* **WHAT YOU SHOULD DO**
Leave the images out and repeat the data exactly as given.

* **INFORMATION SHOWN**
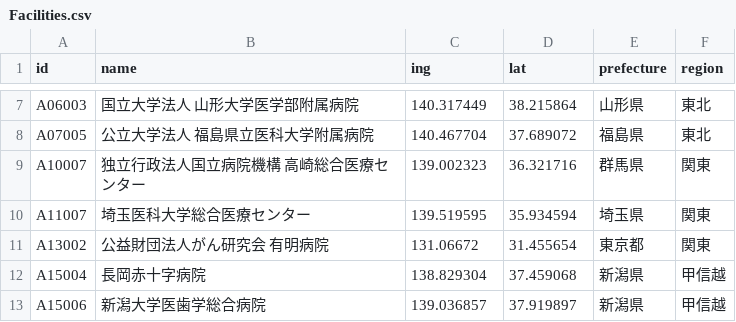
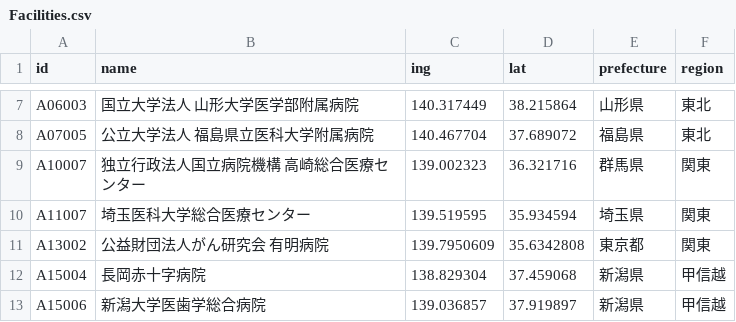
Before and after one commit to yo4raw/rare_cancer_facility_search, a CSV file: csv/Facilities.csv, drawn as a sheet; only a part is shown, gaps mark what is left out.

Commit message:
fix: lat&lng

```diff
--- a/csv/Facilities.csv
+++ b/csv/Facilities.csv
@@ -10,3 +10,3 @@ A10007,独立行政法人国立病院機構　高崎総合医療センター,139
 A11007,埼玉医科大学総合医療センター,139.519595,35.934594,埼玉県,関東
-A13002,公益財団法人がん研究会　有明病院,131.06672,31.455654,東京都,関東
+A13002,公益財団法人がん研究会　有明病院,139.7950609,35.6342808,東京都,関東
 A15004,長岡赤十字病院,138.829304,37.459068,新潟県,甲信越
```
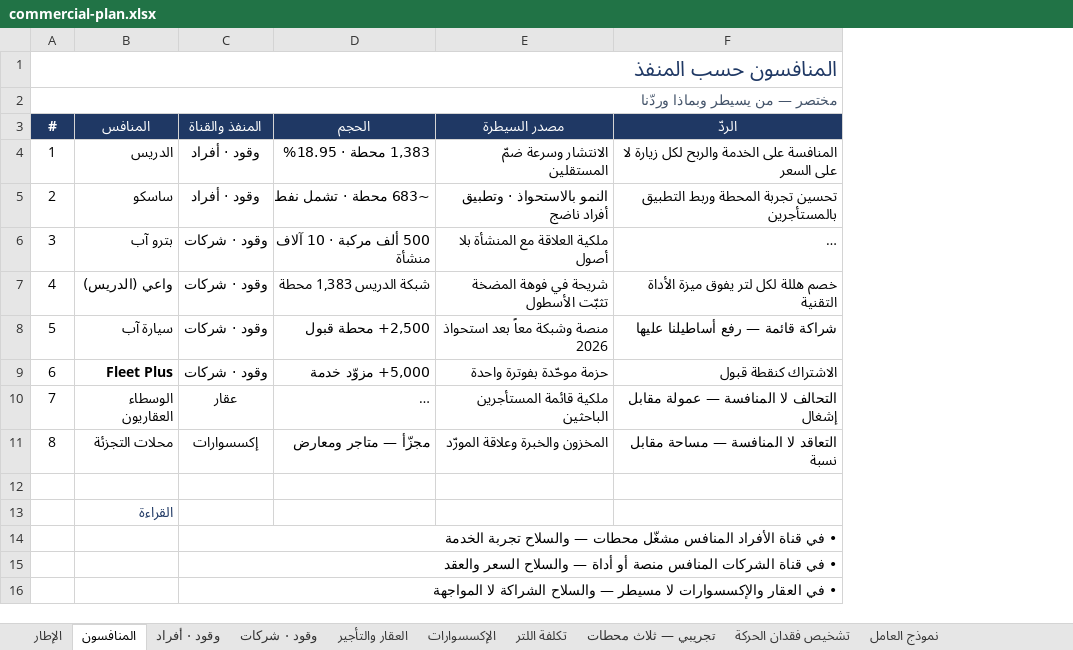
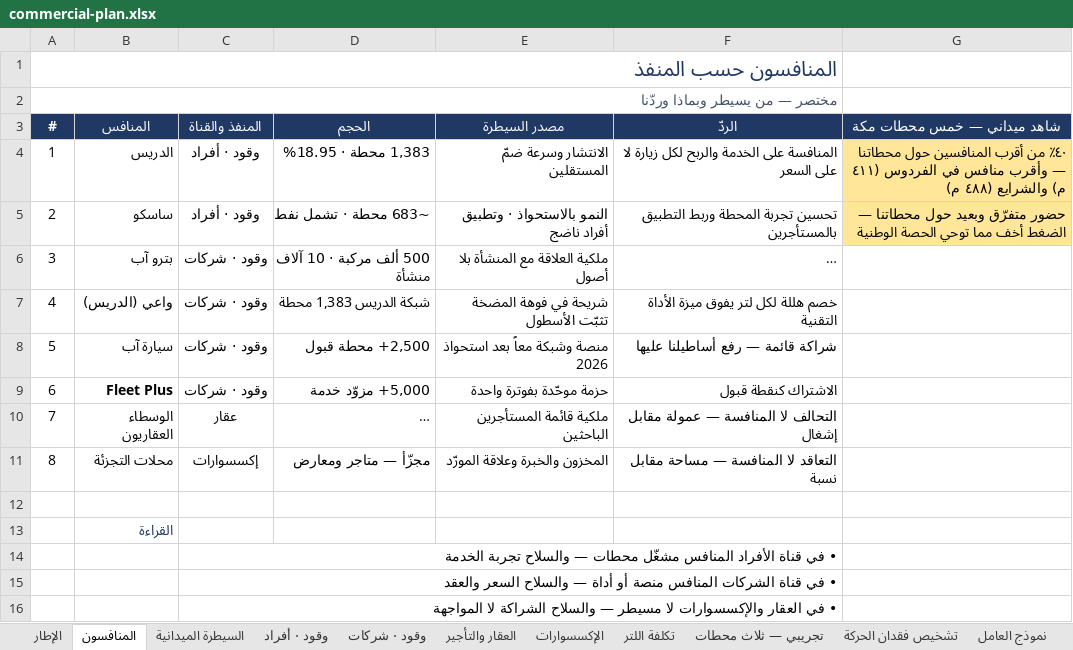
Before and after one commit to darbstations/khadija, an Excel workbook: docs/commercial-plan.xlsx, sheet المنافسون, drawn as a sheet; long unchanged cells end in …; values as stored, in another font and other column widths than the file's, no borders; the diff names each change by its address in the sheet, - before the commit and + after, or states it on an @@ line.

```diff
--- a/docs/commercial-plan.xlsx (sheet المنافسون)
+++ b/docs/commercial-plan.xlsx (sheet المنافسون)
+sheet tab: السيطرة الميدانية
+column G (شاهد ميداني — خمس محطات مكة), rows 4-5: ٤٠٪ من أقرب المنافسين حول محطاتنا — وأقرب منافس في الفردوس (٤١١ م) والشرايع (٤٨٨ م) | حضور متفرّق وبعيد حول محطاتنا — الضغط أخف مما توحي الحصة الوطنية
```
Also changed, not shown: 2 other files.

* **EXERCISE RESULT**
Before and after one commit to yo4raw/rare_cancer_facility_search, a CSV file: csv/Facilities.csv, drawn as a sheet; only a part is shown, gaps mark what is left out.

Commit message:
fix: lat&lng

```diff
--- a/csv/Facilities.csv
+++ b/csv/Facilities.csv
@@ -10,3 +10,3 @@ A10007,独立行政法人国立病院機構　高崎総合医療センター,139
 A11007,埼玉医科大学総合医療センター,139.519595,35.934594,埼玉県,関東
-A13002,公益財団法人がん研究会　有明病院,131.06672,31.455654,東京都,関東
+A13002,公益財団法人がん研究会　有明病院,139.7950609,35.6342808,東京都,関東
 A15004,長岡赤十字病院,138.829304,37.459068,新潟県,甲信越
```
Before and after one commit to darbstations/khadija, an Excel workbook: docs/commercial-plan.xlsx, sheet المنافسون, drawn as a sheet; long unchanged cells end in …; values as stored, in another font and other column widths than the file's, no borders; the diff names each change by its address in the sheet, - before the commit and + after, or states it on an @@ line.

```diff
--- a/docs/commercial-plan.xlsx (sheet المنافسون)
+++ b/docs/commercial-plan.xlsx (sheet المنافسون)
+sheet tab: السيطرة الميدانية
+column G (شاهد ميداني — خمس محطات مكة), rows 4-5: ٤٠٪ من أقرب المنافسين حول محطاتنا — وأقرب منافس في الفردوس (٤١١ م) والشرايع (٤٨٨ م) | حضور متفرّق وبعيد حول محطاتنا — الضغط أخف مما توحي الحصة الوطنية
```
Also changed, not shown: 2 other files.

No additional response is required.